Materials provided:
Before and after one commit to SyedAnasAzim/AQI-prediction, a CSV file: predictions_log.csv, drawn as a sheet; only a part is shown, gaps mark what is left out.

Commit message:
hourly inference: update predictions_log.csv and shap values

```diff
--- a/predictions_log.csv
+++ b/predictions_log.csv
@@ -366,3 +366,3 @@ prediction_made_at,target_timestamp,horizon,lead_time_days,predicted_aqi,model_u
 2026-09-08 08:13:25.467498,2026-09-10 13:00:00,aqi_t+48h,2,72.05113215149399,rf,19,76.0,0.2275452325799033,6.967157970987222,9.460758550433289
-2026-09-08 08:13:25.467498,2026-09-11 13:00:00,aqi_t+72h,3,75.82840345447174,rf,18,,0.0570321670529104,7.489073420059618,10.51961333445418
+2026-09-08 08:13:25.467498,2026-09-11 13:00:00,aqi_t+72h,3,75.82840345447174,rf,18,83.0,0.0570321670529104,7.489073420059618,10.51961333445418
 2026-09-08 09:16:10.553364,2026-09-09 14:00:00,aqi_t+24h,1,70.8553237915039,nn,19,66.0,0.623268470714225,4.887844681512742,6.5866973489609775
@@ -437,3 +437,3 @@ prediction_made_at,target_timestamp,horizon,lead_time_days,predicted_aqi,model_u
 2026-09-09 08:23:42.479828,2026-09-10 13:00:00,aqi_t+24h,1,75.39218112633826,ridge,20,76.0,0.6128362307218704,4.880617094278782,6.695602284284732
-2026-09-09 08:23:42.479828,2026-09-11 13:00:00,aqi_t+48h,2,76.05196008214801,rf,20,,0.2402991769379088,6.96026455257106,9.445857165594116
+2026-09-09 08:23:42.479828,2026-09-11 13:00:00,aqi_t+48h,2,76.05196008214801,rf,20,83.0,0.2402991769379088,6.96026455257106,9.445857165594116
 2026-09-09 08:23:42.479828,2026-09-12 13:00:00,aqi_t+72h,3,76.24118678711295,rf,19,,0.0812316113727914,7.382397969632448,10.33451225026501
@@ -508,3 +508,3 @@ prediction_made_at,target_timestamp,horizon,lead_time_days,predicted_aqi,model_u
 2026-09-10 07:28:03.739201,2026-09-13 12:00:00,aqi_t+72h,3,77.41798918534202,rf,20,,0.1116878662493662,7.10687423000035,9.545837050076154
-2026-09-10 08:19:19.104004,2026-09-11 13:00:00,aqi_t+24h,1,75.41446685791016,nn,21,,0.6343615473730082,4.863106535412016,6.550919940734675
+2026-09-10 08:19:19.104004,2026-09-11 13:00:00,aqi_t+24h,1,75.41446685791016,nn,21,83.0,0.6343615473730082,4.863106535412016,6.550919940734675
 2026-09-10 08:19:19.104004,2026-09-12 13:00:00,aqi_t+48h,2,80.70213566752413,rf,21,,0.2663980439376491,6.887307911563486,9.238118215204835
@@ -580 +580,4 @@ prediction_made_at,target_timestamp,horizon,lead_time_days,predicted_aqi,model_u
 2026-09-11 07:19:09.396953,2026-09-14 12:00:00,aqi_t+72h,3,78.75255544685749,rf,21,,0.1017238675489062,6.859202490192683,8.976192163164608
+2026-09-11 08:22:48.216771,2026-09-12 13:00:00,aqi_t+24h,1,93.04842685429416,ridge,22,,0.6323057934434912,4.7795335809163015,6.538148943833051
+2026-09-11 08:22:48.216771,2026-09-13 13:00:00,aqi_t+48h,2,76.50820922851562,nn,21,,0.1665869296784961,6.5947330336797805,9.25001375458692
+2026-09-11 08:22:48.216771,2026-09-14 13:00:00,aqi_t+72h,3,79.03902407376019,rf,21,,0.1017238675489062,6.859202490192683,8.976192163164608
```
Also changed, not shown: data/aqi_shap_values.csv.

What is expected:
Output the full listing again, exactly as it stands above.

Expected answer:
Before and after one commit to SyedAnasAzim/AQI-prediction, a CSV file: predictions_log.csv, drawn as a sheet; only a part is shown, gaps mark what is left out.

Commit message:
hourly inference: update predictions_log.csv and shap values

```diff
--- a/predictions_log.csv
+++ b/predictions_log.csv
@@ -366,3 +366,3 @@ prediction_made_at,target_timestamp,horizon,lead_time_days,predicted_aqi,model_u
 2026-09-08 08:13:25.467498,2026-09-10 13:00:00,aqi_t+48h,2,72.05113215149399,rf,19,76.0,0.2275452325799033,6.967157970987222,9.460758550433289
-2026-09-08 08:13:25.467498,2026-09-11 13:00:00,aqi_t+72h,3,75.82840345447174,rf,18,,0.0570321670529104,7.489073420059618,10.51961333445418
+2026-09-08 08:13:25.467498,2026-09-11 13:00:00,aqi_t+72h,3,75.82840345447174,rf,18,83.0,0.0570321670529104,7.489073420059618,10.51961333445418
 2026-09-08 09:16:10.553364,2026-09-09 14:00:00,aqi_t+24h,1,70.8553237915039,nn,19,66.0,0.623268470714225,4.887844681512742,6.5866973489609775
@@ -437,3 +437,3 @@ prediction_made_at,target_timestamp,horizon,lead_time_days,predicted_aqi,model_u
 2026-09-09 08:23:42.479828,2026-09-10 13:00:00,aqi_t+24h,1,75.39218112633826,ridge,20,76.0,0.6128362307218704,4.880617094278782,6.695602284284732
-2026-09-09 08:23:42.479828,2026-09-11 13:00:00,aqi_t+48h,2,76.05196008214801,rf,20,,0.2402991769379088,6.96026455257106,9.445857165594116
+2026-09-09 08:23:42.479828,2026-09-11 13:00:00,aqi_t+48h,2,76.05196008214801,rf,20,83.0,0.2402991769379088,6.96026455257106,9.445857165594116
 2026-09-09 08:23:42.479828,2026-09-12 13:00:00,aqi_t+72h,3,76.24118678711295,rf,19,,0.0812316113727914,7.382397969632448,10.33451225026501
@@ -508,3 +508,3 @@ prediction_made_at,target_timestamp,horizon,lead_time_days,predicted_aqi,model_u
 2026-09-10 07:28:03.739201,2026-09-13 12:00:00,aqi_t+72h,3,77.41798918534202,rf,20,,0.1116878662493662,7.10687423000035,9.545837050076154
-2026-09-10 08:19:19.104004,2026-09-11 13:00:00,aqi_t+24h,1,75.41446685791016,nn,21,,0.6343615473730082,4.863106535412016,6.550919940734675
+2026-09-10 08:19:19.104004,2026-09-11 13:00:00,aqi_t+24h,1,75.41446685791016,nn,21,83.0,0.6343615473730082,4.863106535412016,6.550919940734675
 2026-09-10 08:19:19.104004,2026-09-12 13:00:00,aqi_t+48h,2,80.70213566752413,rf,21,,0.2663980439376491,6.887307911563486,9.238118215204835
@@ -580 +580,4 @@ prediction_made_at,target_timestamp,horizon,lead_time_days,predicted_aqi,model_u
 2026-09-11 07:19:09.396953,2026-09-14 12:00:00,aqi_t+72h,3,78.75255544685749,rf,21,,0.1017238675489062,6.859202490192683,8.976192163164608
+2026-09-11 08:22:48.216771,2026-09-12 13:00:00,aqi_t+24h,1,93.04842685429416,ridge,22,,0.6323057934434912,4.7795335809163015,6.538148943833051
+2026-09-11 08:22:48.216771,2026-09-13 13:00:00,aqi_t+48h,2,76.50820922851562,nn,21,,0.1665869296784961,6.5947330336797805,9.25001375458692
+2026-09-11 08:22:48.216771,2026-09-14 13:00:00,aqi_t+72h,3,79.03902407376019,rf,21,,0.1017238675489062,6.859202490192683,8.976192163164608
```
Also changed, not shown: data/aqi_shap_values.csv.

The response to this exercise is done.